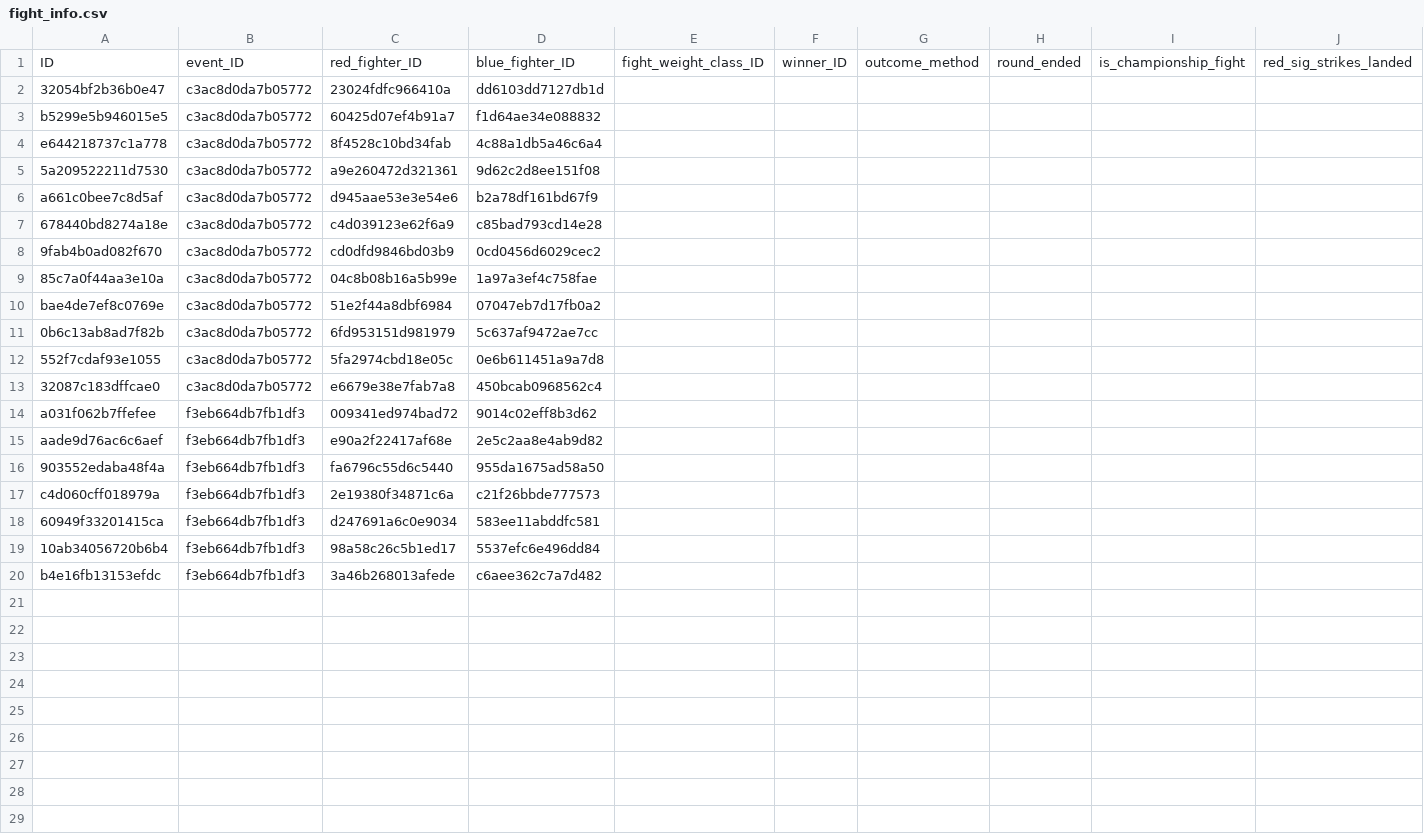
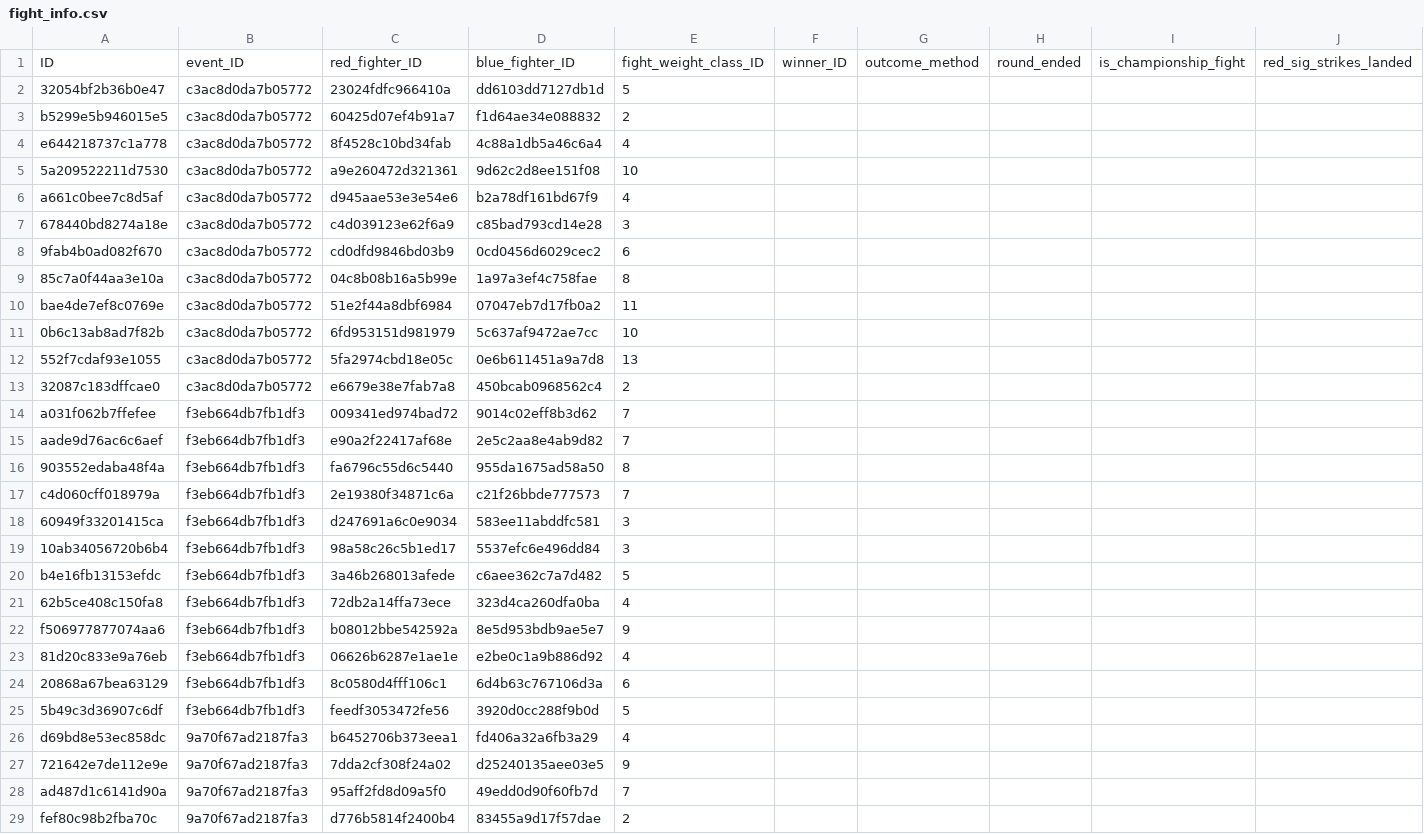
Before and after one commit to maximebouclin/UfcDB2, a CSV file: fight_info.csv, drawn as a sheet; only a part is shown; rows hold the shown columns only; the diff covers the shown part only; the diff names each change by its address in the sheet, - before the commit and + after, or states it on an @@ line.

Commit message:
Get weight class from fight

```diff
--- a/fight_info.csv
+++ b/fight_info.csv
-E2: (empty)
+E2: 5
-E3: (empty)
+E3: 2
-E4: (empty)
+E4: 4
-E5: (empty)
+E5: 10
-E6: (empty)
+E6: 4
-E7: (empty)
+E7: 3
-E8: (empty)
+E8: 6
-E9: (empty)
+E9: 8
-E10: (empty)
+E10: 11
-E11: (empty)
+E11: 10
-E12: (empty)
+E12: 13
-E13: (empty)
+E13: 2
-E14:E15: (empty)
+E14:E15: 7
-E16: (empty)
+E16: 8
-E17: (empty)
+E17: 7
-E18:E19: (empty)
+E18:E19: 3
-E20: (empty)
+E20: 5
+row 21: 62b5ce408c150fa8 | f3eb664db7fb1df3 | 72db2a14ffa73ece | 323d4ca260dfa0ba | 4
+row 22: f506977877074aa6 | f3eb664db7fb1df3 | b08012bbe542592a | 8e5d953bdb9ae5e7 | 9
+row 23: 81d20c833e9a76eb | f3eb664db7fb1df3 | 06626b6287e1ae1e | e2be0c1a9b886d92 | 4
+row 24: 20868a67bea63129 | f3eb664db7fb1df3 | 8c0580d4fff106c1 | 6d4b63c767106d3a | 6
+row 25: 5b49c3d36907c6df | f3eb664db7fb1df3 | feedf3053472fe56 | 3920d0cc288f9b0d | 5
+row 26: d69bd8e53ec858dc | 9a70f67ad2187fa3 | b6452706b373eea1 | fd406a32a6fb3a29 | 4
+row 27: 721642e7de112e9e | 9a70f67ad2187fa3 | 7dda2cf308f24a02 | d25240135aee03e5 | 9
+row 28: ad487d1c6141d90a | 9a70f67ad2187fa3 | 95aff2fd8d09a5f0 | 49edd0d90f60fb7d | 7
+row 29: fef80c98b2fba70c | 9a70f67ad2187fa3 | d776b5814f2400b4 | 83455a9d17f57dae | 2
```
Also changed, not shown: 1 added row elsewhere in this file, 3 other files.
.....
> _Action item_:
Where a line of the records above holds the word "file", copy that line.

> _Answer to the problem_:
Before and after one commit to maximebouclin/UfcDB2, a CSV file: fight_info.csv, drawn as a sheet; only a part is shown; rows hold the shown columns only; the diff covers the shown part only; the diff names each change by its address in the sheet, - before the commit and + after, or states it on an @@ line.
Also changed, not shown: 1 added row elsewhere in this file, 3 other files.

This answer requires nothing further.